**About this exercise**
Print out all of the data below, keeping it identical to the original.

**Records excerpted from a collection**
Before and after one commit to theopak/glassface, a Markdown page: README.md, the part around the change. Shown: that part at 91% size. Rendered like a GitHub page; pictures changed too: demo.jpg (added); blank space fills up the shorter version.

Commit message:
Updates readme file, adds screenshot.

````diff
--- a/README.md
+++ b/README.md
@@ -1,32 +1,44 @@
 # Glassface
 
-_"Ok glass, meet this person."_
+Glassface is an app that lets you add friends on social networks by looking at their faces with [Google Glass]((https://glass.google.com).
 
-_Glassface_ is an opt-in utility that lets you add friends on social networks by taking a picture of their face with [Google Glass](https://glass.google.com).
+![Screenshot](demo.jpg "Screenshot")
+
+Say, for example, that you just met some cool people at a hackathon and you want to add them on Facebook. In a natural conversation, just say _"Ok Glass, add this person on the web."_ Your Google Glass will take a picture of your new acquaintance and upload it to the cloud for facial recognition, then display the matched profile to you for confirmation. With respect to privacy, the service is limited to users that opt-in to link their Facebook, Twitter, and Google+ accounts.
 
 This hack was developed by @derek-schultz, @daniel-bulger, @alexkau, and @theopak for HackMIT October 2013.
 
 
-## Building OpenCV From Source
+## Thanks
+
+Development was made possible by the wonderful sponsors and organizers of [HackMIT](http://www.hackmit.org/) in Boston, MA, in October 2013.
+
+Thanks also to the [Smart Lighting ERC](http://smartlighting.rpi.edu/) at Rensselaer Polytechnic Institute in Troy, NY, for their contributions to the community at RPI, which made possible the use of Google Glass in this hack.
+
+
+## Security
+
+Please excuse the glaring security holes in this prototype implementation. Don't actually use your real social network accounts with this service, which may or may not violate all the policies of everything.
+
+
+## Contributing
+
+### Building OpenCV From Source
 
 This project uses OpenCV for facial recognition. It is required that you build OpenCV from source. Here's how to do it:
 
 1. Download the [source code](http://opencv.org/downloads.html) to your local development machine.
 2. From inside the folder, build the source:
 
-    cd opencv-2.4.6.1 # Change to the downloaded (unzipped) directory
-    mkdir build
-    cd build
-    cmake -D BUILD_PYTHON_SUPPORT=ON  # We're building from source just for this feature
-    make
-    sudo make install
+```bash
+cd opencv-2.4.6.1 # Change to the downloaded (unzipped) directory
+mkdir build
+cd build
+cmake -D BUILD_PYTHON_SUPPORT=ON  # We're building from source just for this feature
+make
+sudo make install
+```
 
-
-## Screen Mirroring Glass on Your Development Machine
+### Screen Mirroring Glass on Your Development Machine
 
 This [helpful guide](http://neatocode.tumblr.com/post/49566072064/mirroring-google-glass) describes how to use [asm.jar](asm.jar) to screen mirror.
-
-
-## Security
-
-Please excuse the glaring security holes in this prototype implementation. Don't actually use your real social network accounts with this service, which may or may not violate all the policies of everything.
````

**Result**
Before and after one commit to theopak/glassface, a Markdown page: README.md, the part around the change. Shown: that part at 91% size. Rendered like a GitHub page; pictures changed too: demo.jpg (added); blank space fills up the shorter version.

Commit message:
Updates readme file, adds screenshot.

````diff
--- a/README.md
+++ b/README.md
@@ -1,32 +1,44 @@
 # Glassface
 
-_"Ok glass, meet this person."_
+Glassface is an app that lets you add friends on social networks by looking at their faces with [Google Glass]((https://glass.google.com).
 
-_Glassface_ is an opt-in utility that lets you add friends on social networks by taking a picture of their face with [Google Glass](https://glass.google.com).
+![Screenshot](demo.jpg "Screenshot")
+
+Say, for example, that you just met some cool people at a hackathon and you want to add them on Facebook. In a natural conversation, just say _"Ok Glass, add this person on the web."_ Your Google Glass will take a picture of your new acquaintance and upload it to the cloud for facial recognition, then display the matched profile to you for confirmation. With respect to privacy, the service is limited to users that opt-in to link their Facebook, Twitter, and Google+ accounts.
 
 This hack was developed by @derek-schultz, @daniel-bulger, @alexkau, and @theopak for HackMIT October 2013.
 
 
-## Building OpenCV From Source
+## Thanks
+
+Development was made possible by the wonderful sponsors and organizers of [HackMIT](http://www.hackmit.org/) in Boston, MA, in October 2013.
+
+Thanks also to the [Smart Lighting ERC](http://smartlighting.rpi.edu/) at Rensselaer Polytechnic Institute in Troy, NY, for their contributions to the community at RPI, which made possible the use of Google Glass in this hack.
+
+
+## Security
+
+Please excuse the glaring security holes in this prototype implementation. Don't actually use your real social network accounts with this service, which may or may not violate all the policies of everything.
+
+
+## Contributing
+
+### Building OpenCV From Source
 
 This project uses OpenCV for facial recognition. It is required that you build OpenCV from source. Here's how to do it:
 
 1. Download the [source code](http://opencv.org/downloads.html) to your local development machine.
 2. From inside the folder, build the source:
 
-    cd opencv-2.4.6.1 # Change to the downloaded (unzipped) directory
-    mkdir build
-    cd build
-    cmake -D BUILD_PYTHON_SUPPORT=ON  # We're building from source just for this feature
-    make
-    sudo make install
+```bash
+cd opencv-2.4.6.1 # Change to the downloaded (unzipped) directory
+mkdir build
+cd build
+cmake -D BUILD_PYTHON_SUPPORT=ON  # We're building from source just for this feature
+make
+sudo make install
+```
 
-
-## Screen Mirroring Glass on Your Development Machine
+### Screen Mirroring Glass on Your Development Machine
 
 This [helpful guide](http://neatocode.tumblr.com/post/49566072064/mirroring-google-glass) describes how to use [asm.jar](asm.jar) to screen mirror.
-
-
-## Security
-
-Please excuse the glaring security holes in this prototype implementation. Don't actually use your real social network accounts with this service, which may or may not violate all the policies of everything.
````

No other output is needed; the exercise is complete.